Source data START

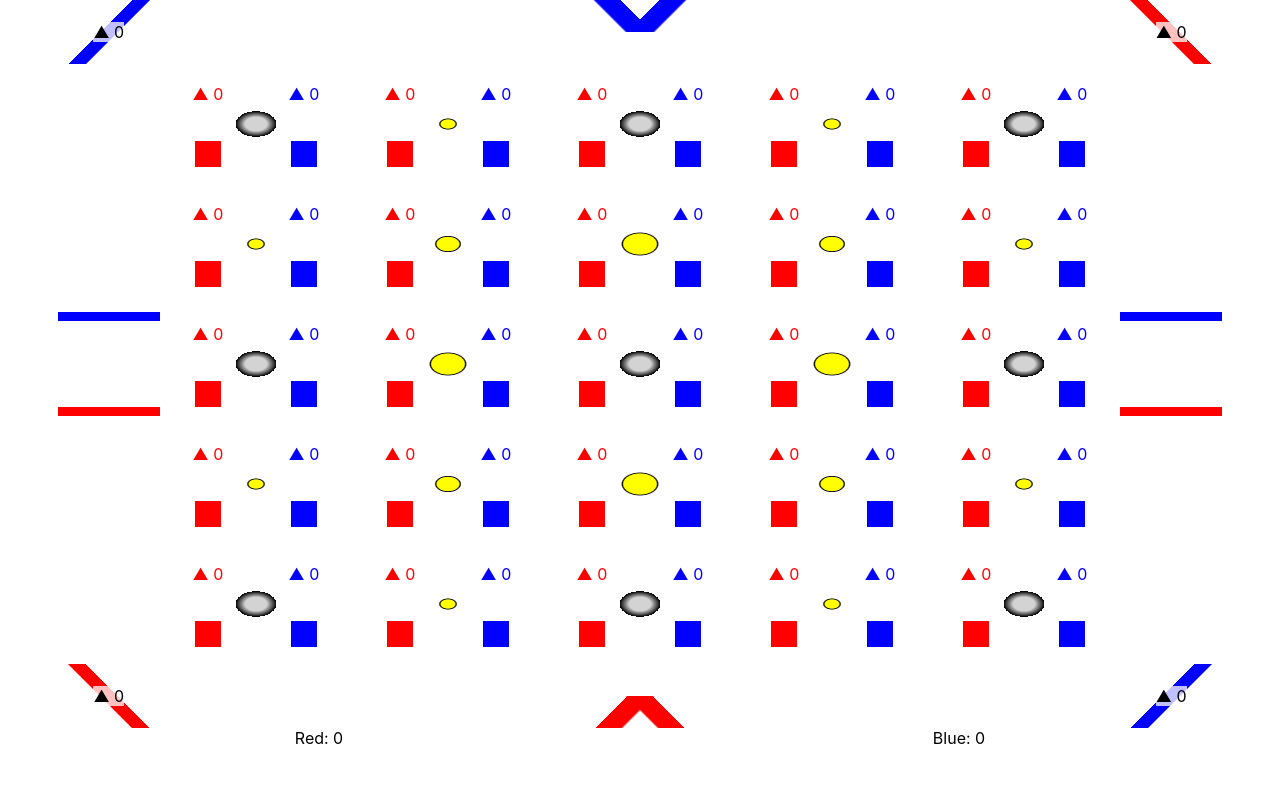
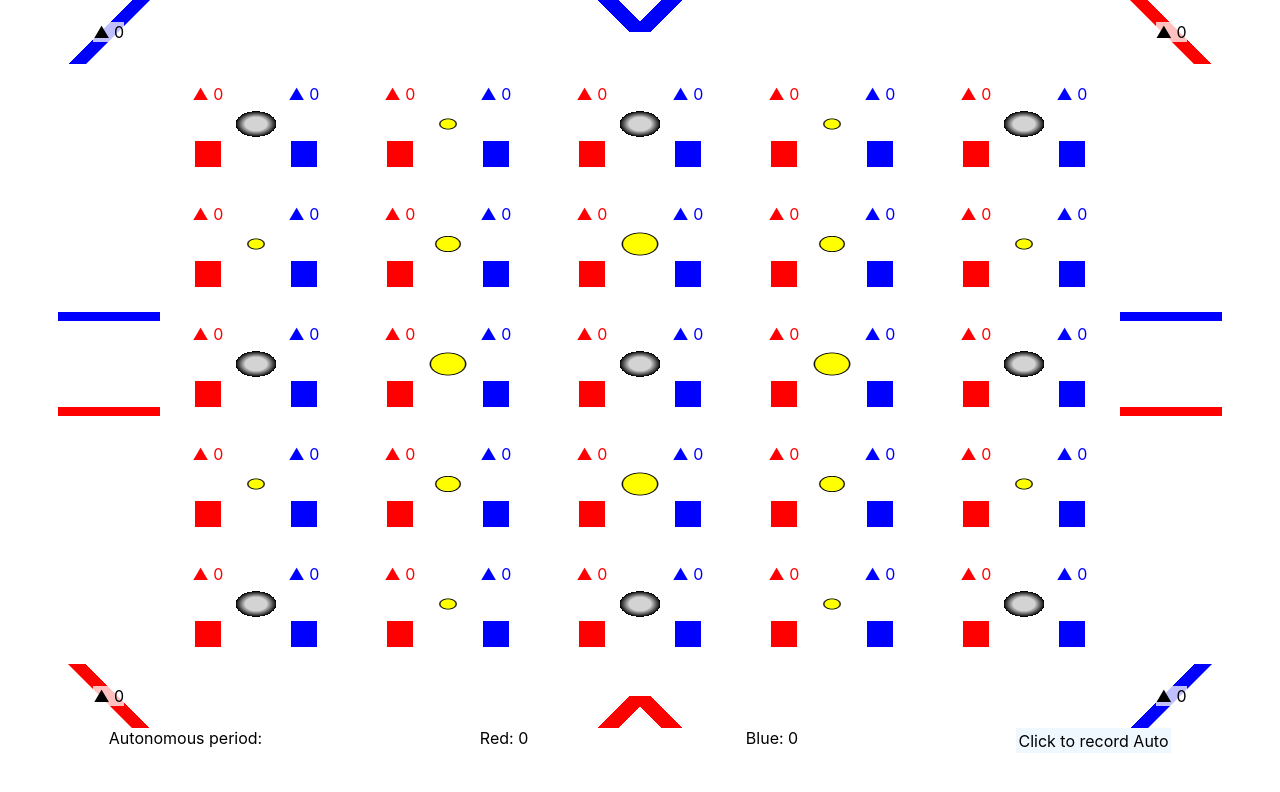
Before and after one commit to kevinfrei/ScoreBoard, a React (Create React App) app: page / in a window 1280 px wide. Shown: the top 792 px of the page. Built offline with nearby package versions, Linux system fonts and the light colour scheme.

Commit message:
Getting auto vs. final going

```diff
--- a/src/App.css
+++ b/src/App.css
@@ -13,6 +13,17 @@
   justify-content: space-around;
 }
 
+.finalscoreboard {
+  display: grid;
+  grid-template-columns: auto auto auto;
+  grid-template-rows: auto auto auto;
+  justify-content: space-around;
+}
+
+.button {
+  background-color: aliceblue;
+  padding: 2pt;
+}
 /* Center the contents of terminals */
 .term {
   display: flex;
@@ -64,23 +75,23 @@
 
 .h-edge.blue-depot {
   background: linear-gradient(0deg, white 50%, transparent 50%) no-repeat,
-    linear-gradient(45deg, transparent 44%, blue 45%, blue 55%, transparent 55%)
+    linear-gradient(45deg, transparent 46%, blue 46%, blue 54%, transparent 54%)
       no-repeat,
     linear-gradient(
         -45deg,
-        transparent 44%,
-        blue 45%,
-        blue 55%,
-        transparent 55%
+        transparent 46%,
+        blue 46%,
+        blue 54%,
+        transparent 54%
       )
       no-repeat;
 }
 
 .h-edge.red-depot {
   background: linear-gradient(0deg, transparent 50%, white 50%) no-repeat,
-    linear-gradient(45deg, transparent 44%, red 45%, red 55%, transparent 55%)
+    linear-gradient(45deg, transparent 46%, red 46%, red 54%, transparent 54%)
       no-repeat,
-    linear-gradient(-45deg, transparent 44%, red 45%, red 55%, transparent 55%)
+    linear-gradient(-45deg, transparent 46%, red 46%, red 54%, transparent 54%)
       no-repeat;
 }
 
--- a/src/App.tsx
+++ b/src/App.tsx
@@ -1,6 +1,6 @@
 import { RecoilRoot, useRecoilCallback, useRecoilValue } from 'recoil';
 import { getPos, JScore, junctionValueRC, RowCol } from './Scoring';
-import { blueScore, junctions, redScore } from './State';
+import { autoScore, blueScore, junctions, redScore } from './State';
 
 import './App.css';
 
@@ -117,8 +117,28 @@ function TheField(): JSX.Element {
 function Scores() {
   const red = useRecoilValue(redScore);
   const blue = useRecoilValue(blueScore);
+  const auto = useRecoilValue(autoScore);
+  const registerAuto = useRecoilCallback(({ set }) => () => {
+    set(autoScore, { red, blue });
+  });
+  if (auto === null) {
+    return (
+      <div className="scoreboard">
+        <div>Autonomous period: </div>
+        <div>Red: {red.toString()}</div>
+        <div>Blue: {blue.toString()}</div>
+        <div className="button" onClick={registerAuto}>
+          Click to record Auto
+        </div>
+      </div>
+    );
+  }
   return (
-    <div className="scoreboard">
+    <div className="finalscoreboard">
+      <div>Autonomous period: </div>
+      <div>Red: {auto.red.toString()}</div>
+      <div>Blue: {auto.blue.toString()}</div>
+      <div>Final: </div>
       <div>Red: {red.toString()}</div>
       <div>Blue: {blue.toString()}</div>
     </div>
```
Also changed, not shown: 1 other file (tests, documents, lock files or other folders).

Source data END
Source data START

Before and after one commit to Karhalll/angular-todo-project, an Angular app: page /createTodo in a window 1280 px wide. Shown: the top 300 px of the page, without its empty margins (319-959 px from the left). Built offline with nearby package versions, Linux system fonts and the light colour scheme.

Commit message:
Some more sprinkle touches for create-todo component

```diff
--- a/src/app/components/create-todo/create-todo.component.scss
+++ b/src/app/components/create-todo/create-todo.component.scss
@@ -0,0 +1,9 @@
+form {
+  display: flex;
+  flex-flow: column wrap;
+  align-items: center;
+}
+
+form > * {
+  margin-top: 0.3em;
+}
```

Source data END

### Exercise aim
Filter the listing above down to the lines that contain the word "transparent".

### Your solution
   background: linear-gradient(0deg, white 50%, transparent 50%) no-repeat,
-    linear-gradient(45deg, transparent 44%, blue 45%, blue 55%, transparent 55%)
+    linear-gradient(45deg, transparent 46%, blue 46%, blue 54%, transparent 54%)
-        transparent 44%,
-        transparent 55%
+        transparent 46%,
+        transparent 54%
   background: linear-gradient(0deg, transparent 50%, white 50%) no-repeat,
-    linear-gradient(45deg, transparent 44%, red 45%, red 55%, transparent 55%)
+    linear-gradient(45deg, transparent 46%, red 46%, red 54%, transparent 54%)
-    linear-gradient(-45deg, transparent 44%, red 45%, red 55%, transparent 55%)
+    linear-gradient(-45deg, transparent 46%, red 46%, red 54%, transparent 54%)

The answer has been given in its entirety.